Thanks to a claustrophobic clipping plane and frequent dead zones, BackTrack still feels like unfinished shareware.
BackTrack is another of the GBA's fledgling first-person shooters. As the story goes, Domingoaniax, an evil alien, has whipped up a rather large invasion force on the dark side of the moon. You assume the role of special agent Jim Track, and your job is to rescue the 110 kidnapped humans and blast Domingo's droid army to bits. Considering the genre, the plot is sufficient, even if gameplay is ultimately lacking.
On the plus side, BackTrack has a fantastic multiplayer mode and a nice array of weapons. There are six deathmatch arenas, each playable as a standard 20-point deathmatch or as a 4-point round robin. Both modes support up to four human players via a link cable. In terms of ammo, you start with a trusty pistol and a pocketknife, but later upgrades include a chaingun, a laser rifle, a plasma sword, an aerosol flamethrower, and a slingshot. Oddly enough, the two strongest weapons are also the most ugly: a bubble gun that shoots bubble gum and a vacuum cleaner that's powered by magic powder. Gun aesthetics aside, multiplayer matches in BackTrack are tense, fast-paced, and full of violent catharsis.
Tragically, however, BackTrack's single-player game isn't nearly as rewarding as its multiplayer offerings. Through 12 huge levels--stacked one on top of the other--you need to gather keycards and rescue humans. There are plenty of aliens to blast as well, but unlike in Doom, Dark Arena, or any of the game's peers, there isn't a method to the madness. Secret floor switches and elevator triggers are planted haphazardly, which renders the map useless. The game's nondescript graphics don't help matters either; repetitious wall and floor textures may be fine for a deathmatch, but their ugliness, combined with a lack of interesting landmarks, makes the single-player campaign dull, dull, and dull.

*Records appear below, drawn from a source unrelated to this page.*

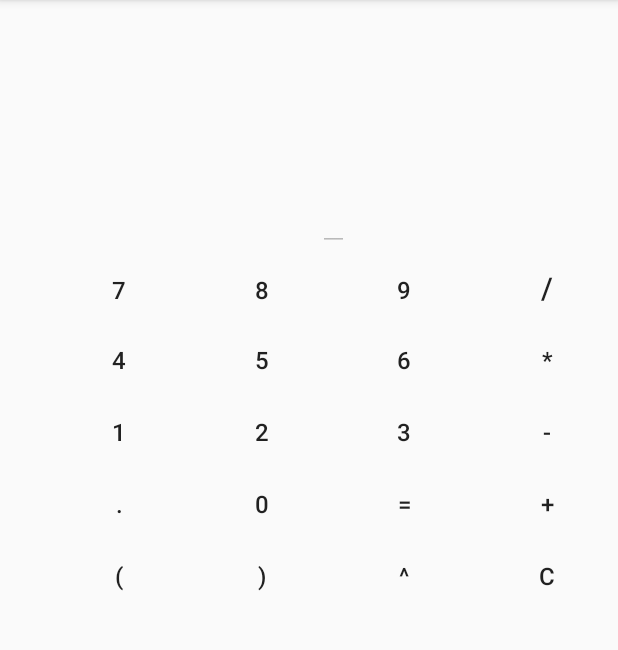
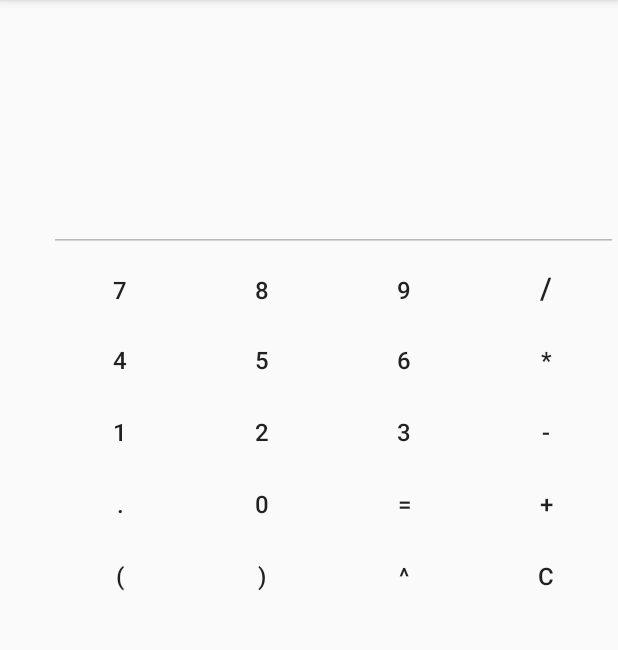
Before and after one commit to if710/2019-2-exercicio-1-calculadora-MichaelBarney, an Android app: the screen it shows after launch (MainActivity), on a phone screen of 412 x 824 dp, the part 84-734 px from its top. Run offline under Robolectric (Android 15) with nearby library versions, the phone set to English and light mode, and no system bars; libraries missing offline, so code that uses them is left out: br.ufpe.cin.

Commit message:
added equals and error toast

```diff
--- a/calculadora/app/src/main/java/br/ufpe/cin/android/calculadora/MainActivity.kt
+++ b/calculadora/app/src/main/java/br/ufpe/cin/android/calculadora/MainActivity.kt
@@ -2,14 +2,80 @@ package br.ufpe.cin.android.calculadora
 
 import androidx.appcompat.app.AppCompatActivity
 import android.os.Bundle
+import android.util.Log
+import android.view.View
+import android.widget.Button
+import android.widget.Toast
 
-class MainActivity : AppCompatActivity() {
+//Import all of the widgets
+import kotlinx.android.synthetic.main.activity_main.*
+import java.lang.NumberFormatException
+
+
+// Creathe the class as an OnClick Listener
+class MainActivity : AppCompatActivity() , View.OnClickListener{
 
     override fun onCreate(savedInstanceState: Bundle?) {
         super.onCreate(savedInstanceState)
         setContentView(R.layout.activity_main)
+
+        // Add on click listeners for all the buttons
+        btn_0.setOnClickListener(this);
+        btn_1.setOnClickListener(this);
+        btn_2.setOnClickListener(this);
+        btn_3.setOnClickListener(this);
+        btn_4.setOnClickListener(this);
+        btn_6.setOnClickListener(this);
+        btn_7.setOnClickListener(this);
+        btn_8.setOnClickListener(this);
+        btn_9.setOnClickListener(this);
+        btn_Add.setOnClickListener(this);
+        btn_Clear.setOnClickListener(this);
+        btn_Divide.setOnClickListener(this);
+        btn_Dot.setOnClickListener(this);
+        btn_Equal.setOnClickListener(this);
+        btn_LParen.setOnClickListener(this);
+        btn_Multiply.setOnClickListener(this);
+        btn_Power.setOnClickListener(this);
+        btn_RParen.setOnClickListener(this);
+        btn_Subtract.setOnClickListener(this);
+
     }
 
+    override fun onClick(v: View?) {
+        when (v) {
+            // Botoões que somente escrevem
+            btn_0, btn_1, btn_2, btn_3, btn_4, btn_5, btn_6, btn_7, btn_8, btn_9, btn_Add, btn_Divide, btn_Dot, btn_LParen, btn_Multiply, btn_Power, btn_RParen, btn_Subtract -> {
+                text_calc.setText(text_calc.text.toString() + (v as Button).text.toString())
+            }
+
+            //Botão e Apagar
+            btn_Clear -> {
+                var text = text_calc.text.toString();
+                text = text.substring(0, text.length - 1);
+                text_calc.setText(text)
+            }
+
+            //Botão de escrever
+            btn_Equal -> {
+                print("EQUAL")
+                var text = text_calc.text.toString();
+
+                // Try Catch to see if the expression is valid
+                try {
+                    // If it is, show it!
+                    text_info.text = eval(text).toString();
+                }
+                catch (e: Throwable) {
+                    // If not, show a Toast
+                    Toast.makeText(this, "Expressão Inválida", Toast.LENGTH_SHORT).show()
+                }
+            }
+
+            else -> {
+            }
+        }
+    }
 
     //Como usar a função:
     // eval("2+2") == 4.0
--- a/calculadora/app/src/main/res/layout/activity_main.xml
+++ b/calculadora/app/src/main/res/layout/activity_main.xml
@@ -19,253 +19,246 @@
 
     <EditText
         android:id="@+id/text_calc"
-        android:layout_width="wrap_content"
+        android:layout_width="379dp"
         android:layout_height="wrap_content"
-        android:layout_marginTop="20dp"
         android:enabled="false"
         android:gravity="bottom"
         android:inputType="numberDecimal"
         android:lines="2"
         android:maxLines="2"
         android:textSize="40sp"
-        app:layout_constraintEnd_toStartOf="@+id/btn_9"
-        app:layout_constraintStart_toStartOf="@+id/btn_9"
-        app:layout_constraintTop_toBottomOf="@+id/text_info" />
+        app:layout_constraintBottom_toTopOf="@+id/linearLayout"
+        app:layout_constraintEnd_toEndOf="parent" />
 
+    <LinearLayout
+        android:id="@+id/linearLayout"
+        android:layout_width="0dp"
+        android:layout_height="wrap_content"
+        android:layout_marginTop="168dp"
+        android:orientation="horizontal"
+        app:layout_constraintEnd_toEndOf="parent"
+        app:layout_constraintStart_toStartOf="@+id/linearLayout2"
+        app:layout_constraintTop_toTopOf="parent">
 
         <Button
             android:id="@+id/btn_7"
             style="@style/Widget.AppCompat.Button.Borderless"
-        android:layout_width="0dp"
+            android:layout_width="wrap_content"
             android:layout_height="wrap_content"
-        android:layout_marginStart="32dp"
-        android:layout_marginLeft="32dp"
+            android:layout_weight="1"
             android:text="7"
-        android:textSize="16sp"
-        app:layout_constraintBaseline_toBaselineOf="@+id/btn_8"
-        app:layout_constraintEnd_toStartOf="@+id/btn_8"
-        app:layout_constraintStart_toStartOf="parent" />
+            android:textSize="16sp" />
 
         <Button
             android:id="@+id/btn_8"
             style="@style/Widget.AppCompat.Button.Borderless"
-        android:layout_width="0dp"
+            android:layout_width="wrap_content"
             android:layout_height="wrap_content"
+            android:layout_weight="1"
             android:text="8"
-        android:textSize="16sp"
-        app:layout_constraintEnd_toStartOf="@+id/btn_9"
-        app:layout_constraintStart_toEndOf="@+id/btn_7"
-        app:layout_constraintTop_toTopOf="@+id/btn_9" />
+            android:textSize="16sp" />
 
         <Button
             android:id="@+id/btn_9"
             style="@style/Widget.AppCompat.Button.Borderless"
-        android:layout_width="0dp"
+            android:layout_width="wrap_content"
             android:layout_height="wrap_content"
-        android:layout_marginTop="2dp"
+            android:layout_weight="1"
             android:text="9"
-        android:textSize="16sp"
-        app:layout_constraintEnd_toStartOf="@+id/btn_Divide"
-        app:layout_constraintStart_toEndOf="@+id/btn_8"
-        app:layout_constraintTop_toBottomOf="@+id/text_calc" />
+            android:textSize="16sp" />
 
         <Button
             android:id="@+id/btn_Divide"
             style="@style/Widget.AppCompat.Button.Borderless"
+            android:layout_width="wrap_content"
+            android:layout_height="wrap_content"
+            android:layout_weight="1"
+            android:text="/"
+            android:textSize="20sp" />
+    </LinearLayout>
+
+    <LinearLayout
+        android:id="@+id/linearLayout2"
         android:layout_width="0dp"
         android:layout_height="wrap_content"
-        android:text="/"
-        android:textSize="20sp"
-        app:layout_constraintBaseline_toBaselineOf="@+id/btn_9"
+        android:orientation="horizontal"
         app:layout_constraintEnd_toEndOf="parent"
-        app:layout_constraintStart_toEndOf="@+id/btn_9" />
-
+        app:layout_constraintStart_toStartOf="@+id/linearLayout3"
+        app:layout_constraintTop_toBottomOf="@+id/linearLayout">
 
         <Button
             android:id="@+id/btn_4"
             style="@style/Widget.AppCompat.Button.Borderless"
-        android:layout_width="0dp"
+            android:layout_width="wrap_content"
             android:layout_height="wrap_content"
-        android:layout_marginStart="32dp"
-        android:layout_marginLeft="32dp"
+            android:layout_weight="1"
             android:text="4"
-        android:textSize="16sp"
-        app:layout_constraintBaseline_toBaselineOf="@+id/btn_5"
-        app:layout_constraintEnd_toStartOf="@+id/btn_5"
-        app:layout_constraintStart_toStartOf="parent" />
+            android:textSize="16sp" />
 
         <Button
             android:id="@+id/btn_5"
             style="@style/Widget.AppCompat.Button.Borderless"
-        android:layout_width="0dp"
+            android:layout_width="wrap_content"
             android:layout_height="wrap_content"
+            android:layout_weight="1"
             android:text="5"
-        android:textSize="16sp"
-        app:layout_constraintEnd_toStartOf="@+id/btn_6"
-        app:layout_constraintStart_toEndOf="@+id/btn_4"
-        app:layout_constraintTop_toTopOf="@+id/btn_6" />
+            android:textSize="16sp" />
 
         <Button
             android:id="@+id/btn_6"
             style="@style/Widget.AppCompat.Button.Borderless"
-        android:layout_width="0dp"
+            android:layout_width="wrap_content"
             android:layout_height="wrap_content"
+            android:layout_weight="1"
             android:text="6"
-        android:textSize="16sp"
-        app:layout_constraintEnd_toStartOf="@+id/btn_Multiply"
-        app:layout_constraintStart_toEndOf="@+id/btn_5"
-        app:layout_constraintTop_toBottomOf="@+id/btn_Divide" />
+            android:textSize="16sp" />
 
         <Button
             android:id="@+id/btn_Multiply"
             style="@style/Widget.AppCompat.Button.Borderless"
+            android:layout_width="wrap_content"
+            android:layout_height="wrap_content"
+            android:layout_weight="1"
+            android:text="*"
+            android:textSize="16sp" />
+    </LinearLayout>
+
+    <LinearLayout
+        android:id="@+id/linearLayout3"
         android:layout_width="0dp"
         android:layout_height="wrap_content"
-        android:text="*"
-        android:textSize="16sp"
-        app:layout_constraintBaseline_toBaselineOf="@+id/btn_6"
+        android:orientation="horizontal"
         app:layout_constraintEnd_toEndOf="parent"
-        app:layout_constraintStart_toEndOf="@+id/btn_6" />
-
+        app:layout_constraintStart_toStartOf="@+id/linearLayout4"
+        app:layout_constraintTop_toBottomOf="@+id/linearLayout2">
 
         <Button
             android:id="@+id/btn_1"
             style="@style/Widget.AppCompat.Button.Borderless"
-        android:layout_width="0dp"
+            android:layout_width="wrap_content"
             android:layout_height="wrap_content"
-        android:layout_marginStart="32dp"
-        android:layout_marginLeft="32dp"
+            android:layout_weight="1"
             android:text="1"
-        android:textSize="16sp"
-        app:layout_constraintBaseline_toBaselineOf="@+id/btn_2"
-        app:layout_constraintEnd_toStartOf="@+id/btn_2"
-        app:layout_constraintStart_toStartOf="parent" />
+            android:textSize="16sp" />
 
         <Button
             android:id="@+id/btn_2"
             style="@style/Widget.AppCompat.Button.Borderless"
-        android:layout_width="0dp"
+            android:layout_width="wrap_content"
             android:layout_height="wrap_content"
+            android:layout_weight="1"
             android:text="2"
-        android:textSize="16sp"
-        app:layout_constraintEnd_toStartOf="@+id/btn_3"
-        app:layout_constraintStart_toEndOf="@+id/btn_1"
-        app:layout_constraintTop_toBottomOf="@+id/btn_4" />
+            android:textSize="16sp" />
 
         <Button
             android:id="@+id/btn_3"
             style="@style/Widget.AppCompat.Button.Borderless"
-        android:layout_width="0dp"
+            android:layout_width="wrap_content"
             android:layout_height="wrap_content"
+            android:layout_weight="1"
             android:text="3"
-        android:textSize="16sp"
-        app:layout_constraintEnd_toStartOf="@+id/btn_Subtract"
-        app:layout_constraintStart_toEndOf="@+id/btn_2"
-        app:layout_constraintTop_toBottomOf="@+id/btn_Multiply" />
+            android:textSize="16sp" />
 
         <Button
             android:id="@+id/btn_Subtract"
             style="@style/Widget.AppCompat.Button.Borderless"
+            android:layout_width="wrap_content"
+            android:layout_height="wrap_content"
+            android:layout_weight="1"
+            android:text="-"
+            android:textSize="16sp" />
+
+    </LinearLayout>
+
+    <LinearLayout
+        android:id="@+id/linearLayout4"
         android:layout_width="0dp"
         android:layout_height="wrap_content"
-        android:text="-"
-        android:textSize="16sp"
-        app:layout_constraintBaseline_toBaselineOf="@+id/btn_3"
+        android:orientation="horizontal"
         app:layout_constraintEnd_toEndOf="parent"
-        app:layout_constraintStart_toEndOf="@+id/btn_3" />
-
+        app:layout_constraintStart_toStartOf="@+id/linearLayout5"
+        app:layout_constraintTop_toBottomOf="@+id/linearLayout3">
 
         <Button
             android:id="@+id/btn_Dot"
             style="@style/Widget.AppCompat.Button.Borderless"
-        android:layout_width="0dp"
+            android:layout_width="wrap_content"
             android:layout_height="wrap_content"
-        android:layout_marginStart="32dp"
-        android:layout_marginLeft="32dp"
+            android:layout_weight="1"
             android:text="."
-        android:textSize="16sp"
-        app:layout_constraintBaseline_toBaselineOf="@+id/btn_0"
-        app:layout_constraintEnd_toStartOf="@+id/btn_0"
-        app:layout_constraintStart_toStartOf="parent" />
+            android:textSize="16sp" />
 
         <Button
             android:id="@+id/btn_0"
             style="@style/Widget.AppCompat.Button.Borderless"
-        android:layout_width="0dp"
+            android:layout_width="wrap_content"
             android:layout_height="wrap_content"
+            android:layout_weight="1"
             android:text="0"
-        android:textSize="16sp"
-        app:layout_constraintEnd_toStartOf="@+id/btn_Equal"
-        app:layout_constraintStart_toEndOf="@+id/btn_Dot"
-        app:layout_constraintTop_toBottomOf="@+id/btn_1" />
+            android:textSize="16sp" />
 
         <Button
             android:id="@+id/btn_Equal"
             style="@style/Widget.AppCompat.Button.Borderless"
-        android:layout_width="0dp"
+            android:layout_width="wrap_content"
             android:layout_height="wrap_content"
+            android:layout_weight="1"
             android:text="="
-        android:textSize="16sp"
-        app:layout_constraintEnd_toStartOf="@+id/btn_Add"
-        app:layout_constraintStart_toEndOf="@+id/btn_0"
-        app:layout_constraintTop_toBottomOf="@+id/btn_Subtract" />
+            android:textSize="16sp" />
 
         <Button
             android:id="@+id/btn_Add"
             style="@style/Widget.AppCompat.Button.Borderless"
+            android:layout_width="wrap_content"
+            android:layout_height="wrap_content"
+            android:layout_weight="1"
+            android:text="+"
+            android:textSize="16sp" />
+    </LinearLayout>
+
+    <LinearLayout
+        android:id="@+id/linearLayout5"
         android:layout_width="0dp"
         android:layout_height="wrap_content"
-        android:text="+"
-        android:textSize="16sp"
-        app:layout_constraintBaseline_toBaselineOf="@+id/btn_Equal"
+        android:orientation="horizontal"
         app:layout_constraintEnd_toEndOf="parent"
-        app:layout_constraintStart_toEndOf="@+id/btn_Equal" />
-
+        app:layout_constraintStart_toStartOf="@+id/text_calc"
+        app:layout_constraintTop_toBottomOf="@+id/linearLayout4">
 
         <Button
             android:id="@+id/btn_LParen"
             style="@style/Widget.AppCompat.Button.Borderless"
-        android:layout_width="0dp"
+            android:layout_width="wrap_content"
             android:layout_height="wrap_content"
-        android:layout_marginStart="32dp"
-        android:layout_marginLeft="32dp"
+            android:layout_weight="1"
             android:text="("
-        android:textSize="16sp"
-        app:layout_constraintBaseline_toBaselineOf="@+id/btn_RParen"
-        app:layout_constraintEnd_toStartOf="@+id/btn_RParen"
-        app:layout_constraintStart_toStartOf="parent" />
+            android:textSize="16sp" />
 
         <Button
             android:id="@+id/btn_RParen"
             style="@style/Widget.AppCompat.Button.Borderless"
-        android:layout_width="0dp"
+            android:layout_width="wrap_content"
             android:layout_height="wrap_content"
+            android:layout_weight="1"
             android:text=")"
-        android:textSize="16sp"
-        app:layout_constraintEnd_toStartOf="@+id/btn_Power"
-        app:layout_constraintStart_toEndOf="@+id/btn_LParen"
-        app:layout_constraintTop_toBottomOf="@+id/btn_Dot" />
+            android:textSize="16sp" />
 
         <Button
             android:id="@+id/btn_Power"
             style="@style/Widget.AppCompat.Button.Borderless"
-        android:layout_width="0dp"
+            android:layout_width="wrap_content"
             android:layout_height="wrap_content"
+            android:layout_weight="1"
             android:text="^"
-        android:textSize="16sp"
-        app:layout_constraintEnd_toStartOf="@+id/btn_Clear"
-        app:layout_constraintStart_toEndOf="@+id/btn_RParen"
-        app:layout_constraintTop_toBottomOf="@+id/btn_Add" />
+            android:textSize="16sp" />
 
         <Button
             android:id="@+id/btn_Clear"
             style="@style/Widget.AppCompat.Button.Borderless"
-        android:layout_width="0dp"
+            android:layout_width="wrap_content"
             android:layout_height="wrap_content"
+            android:layout_weight="1"
             android:text="C"
-        android:textSize="16sp"
-        app:layout_constraintBaseline_toBaselineOf="@+id/btn_Power"
-        app:layout_constraintEnd_toEndOf="parent"
-        app:layout_constraintStart_toEndOf="@+id/btn_Power" />
-
+            android:textSize="16sp" />
+    </LinearLayout>
 </androidx.constraintlayout.widget.ConstraintLayout>
```
Lines whose indentation alone changed are shown as unchanged.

Due to its slow pacing, the single-player mode also provides additional time to unmask more of the game's graphical and design shortcomings. Visually, BackTrack is similar to id Software's Wolfenstein 3D. However, unlike in Wolfenstein 3D, the map designs and texture usage in BackTrack fail to either guide you between objectives or portray an adequate setting. The game feels like an overblown warehouse killing spree, and pillars, walls, and doors are scattered about with no rhyme or reason. In many instances, pillars and corners also have a noticeable dead zone around them, which tends to make maneuvering difficult. Worst of all, though, the game's field of view is limited to barely a few feet in front of you--objects in the distance simply fade to black past a certain point.
Surprisingly, the fact that enemy sprites are drawn comically and are poorly animated isn't a drawback. The tall androids, floating killers, and yellow-suited humans exude an aura of '50s camp, which meshes well with the murky Flash Gordon-style scenery. The inclusion of digitized speech segments at various points is also a positive inclusion, even if the music is dreary, PBS-quality science fiction.
In all fairness, though, kitschy monsters and digitized speech can't save a game that is ultimately boring. Multiplayer is a fair sight better than single-player, but it is doubtful that people will prefer BackTrack's take on deathmatch over Activision's Doom or even newer games such as Ecks vs. Sever. Thanks to a claustrophobic clipping plane and frequent dead zones, BackTrack still feels like unfinished shareware.